The infection, if it proves to be such, is spreading. 3 - 7% of the general population - one study found 10% - infected with this family of retroviruses. You could get this. You would not like it. Your life expectancy would be reduced by 25 years. Your risk of contracting certain sarcomas would increase a whole power of magnitude. You would always (if you are like me) have a noise in your head that made it hard to hear normal speech. And many other distressing physical symptoms. Your heart would begin to fail. Heart disease is often what kills us. All ME patients investigated in one study had severe heart defects.

Hey ho the wind and the rain. Roll on clinical trials - HAART trials, properly conceived and supervised - we want them now. The results of such trials is what will prove or disprove causation - that's how it worked with HIV AIDS.
 

RustyJ

Contaminated Cell Line 'RustyJ'
Messages
1,200
Location
Mackay, Aust
Before accusing the patient community of fallacious and faulty logic one should note the accompanying commentary in PNAS suggesting starting antiretroviral trials in CFS right now.

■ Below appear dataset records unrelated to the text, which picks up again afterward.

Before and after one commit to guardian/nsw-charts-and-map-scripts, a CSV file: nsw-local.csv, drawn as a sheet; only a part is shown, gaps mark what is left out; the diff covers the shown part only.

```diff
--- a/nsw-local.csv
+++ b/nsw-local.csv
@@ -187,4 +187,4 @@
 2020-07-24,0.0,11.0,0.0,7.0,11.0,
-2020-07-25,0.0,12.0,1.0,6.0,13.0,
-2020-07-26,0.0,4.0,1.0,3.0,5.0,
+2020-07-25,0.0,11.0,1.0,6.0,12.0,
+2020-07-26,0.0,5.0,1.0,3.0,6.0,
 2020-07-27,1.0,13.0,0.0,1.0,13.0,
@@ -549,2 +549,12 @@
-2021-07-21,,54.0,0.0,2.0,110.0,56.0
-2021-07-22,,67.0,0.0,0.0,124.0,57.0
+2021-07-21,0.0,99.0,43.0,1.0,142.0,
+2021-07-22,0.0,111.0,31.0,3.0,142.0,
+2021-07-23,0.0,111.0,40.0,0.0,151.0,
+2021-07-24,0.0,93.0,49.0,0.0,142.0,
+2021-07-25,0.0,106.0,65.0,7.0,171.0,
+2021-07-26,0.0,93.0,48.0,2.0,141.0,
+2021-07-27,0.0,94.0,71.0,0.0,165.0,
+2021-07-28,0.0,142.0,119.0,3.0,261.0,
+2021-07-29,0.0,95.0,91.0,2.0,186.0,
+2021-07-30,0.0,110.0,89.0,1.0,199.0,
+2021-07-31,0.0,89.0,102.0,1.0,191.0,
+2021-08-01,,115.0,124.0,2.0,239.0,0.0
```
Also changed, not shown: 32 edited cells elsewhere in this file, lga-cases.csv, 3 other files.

The trouble is some of Alan's ideas are patronising. Anyone who has not experienced CFS cannot make a judgement on whether ARV side-effects are worse than CFS itself. Every time someone makes such a judgement against taking ARVs they are implying that the ARV side-effects ARE worse than CFS.

Not only does Alan not have a good idea of how debilitating CFS is, he probably has little knowledge of the possible side-effects of ARVs.

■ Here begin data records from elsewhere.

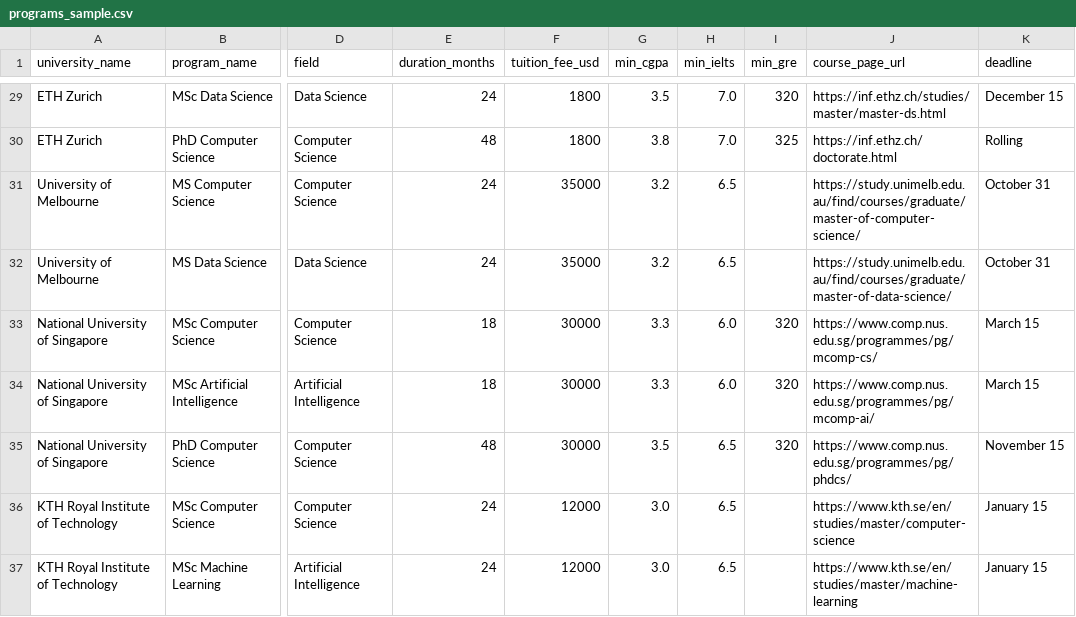
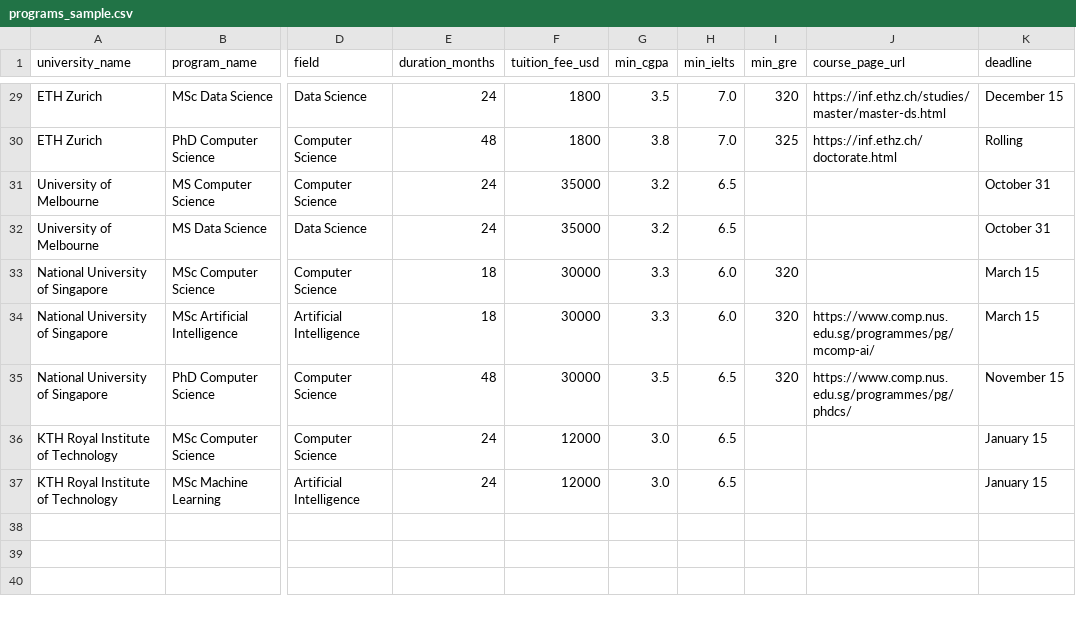
Before and after one commit to AbdullahBajwa12-git/ai-university-recommendation-system, a CSV file: backend/data/programs_sample.csv, drawn as a sheet; only a part is shown, gaps mark what is left out; the diff covers the shown part only; the diff names each change by its address in the sheet, - before the commit and + after, or states it on an @@ line.

```diff
--- a/backend/data/programs_sample.csv
+++ b/backend/data/programs_sample.csv
-J31 (course_page_url): https://study.unimelb.edu.au/find/courses/graduate/master-of-computer-science/
+J31 (course_page_url): (empty)
-J32 (course_page_url): https://study.unimelb.edu.au/find/courses/graduate/master-of-data-science/
+J32 (course_page_url): (empty)
-J33 (course_page_url): https://www.comp.nus.edu.sg/programmes/pg/mcomp-cs/
+J33 (course_page_url): (empty)
-J36 (course_page_url): https://www.kth.se/en/studies/master/computer-science
+J36 (course_page_url): (empty)
-J37 (course_page_url): https://www.kth.se/en/studies/master/machine-learning
+J37 (course_page_url): (empty)
```
Also changed, not shown: 24 edited cells elsewhere in this file, backend/data/universities_sample.csv, 6 other files.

He may be a nice bloke. Nicer than a lot of us, even. But a lot of what Alan says about the science of CFS, viruses, RV, and the current studies seems to be... well... uniformed. Don't ask me for instances - just read this thread. (I led this post with one example) This is very evident. In other words, why is everyone wasting their time arguing with him?
 

V99

Senior Member
Messages
1,471
Location
UK
And you don't see it anywhere. Maybe one of us is wrong?

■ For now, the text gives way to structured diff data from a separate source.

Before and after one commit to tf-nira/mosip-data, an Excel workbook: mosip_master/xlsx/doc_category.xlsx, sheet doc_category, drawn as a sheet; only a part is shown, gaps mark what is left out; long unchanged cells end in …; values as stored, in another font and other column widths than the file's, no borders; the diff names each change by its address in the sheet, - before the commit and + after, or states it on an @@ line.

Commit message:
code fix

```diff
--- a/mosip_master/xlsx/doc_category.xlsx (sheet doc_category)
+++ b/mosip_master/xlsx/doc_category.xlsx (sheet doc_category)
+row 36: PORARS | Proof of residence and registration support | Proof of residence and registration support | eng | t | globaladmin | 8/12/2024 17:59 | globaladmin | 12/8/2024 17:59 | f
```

Clearly I do not


Well done Jace and RustyJ, very good posts.

The ARV issue concerns me greatly. To be blunt ME has been entered as the cause of death on numerous cirtificates in the UK. It is not a benign condition. So how could ARV's ever be worse. For a patient like myself it would be unreasonable to try them experimentally, I am better off waiting, but they are not. It has been another trick of the psychobabblers to make the world believe that this is only fatigue or chronic fatigue, but they can't stop a coronor from performing an autopsy, and discovering the truth. This situation is disgusting!
 

Wayne

Senior Member
Messages
4,267
Location
Ashland, Oregon
surrounding CFS there is also what some on this forum have referred to as "reams of psychobabble". The biomedical research is subject to heavy skepticism by default while the frequently flawed psychological research usually goes unchallenged and related speculation is presented as established fact. Double-standards are extremely irritating.

The patient realises that their poor treatment stems from prejudices present in the general public and the health care system, then sooner or later traces much of the psychobabble back to psychologists and psychiatrists, who often appear oblivious to or rarely take responsibility for past mistakes or the impact their claims have on how patients are treated.

During a lack of evidence we can tentatively look towards trends. The trend is, retroviruses cause disease, and chronic illnesses dominated by physical symptoms which are initially judged psychogenic or psychosomatic end up being better explained more in terms of organic pathophysiology.

Great post Biophile, thanks for posting. One thing I hope Alan gets out of this discussion is an understanding of the need for RESPONSIBLE members of the psychiatric profession to step forward with LOUD denunciations about how their profession has been hi-jacked regarding CFS.

The ignorance and arrogance of many arm chair psychiatrists interjecting themselves in CFS discussions is and has been astonishing. A question I would have for Alan is, "When will the psychiatric profession take this situation seriously, and address it appropriately and assertively?"

Regards, Wayne
 

V99

Senior Member
Messages
1,471
Location
UK
Not everyone in the psychiatric profession believes ME/CFS to be psychosomatic. Just a few powerful voices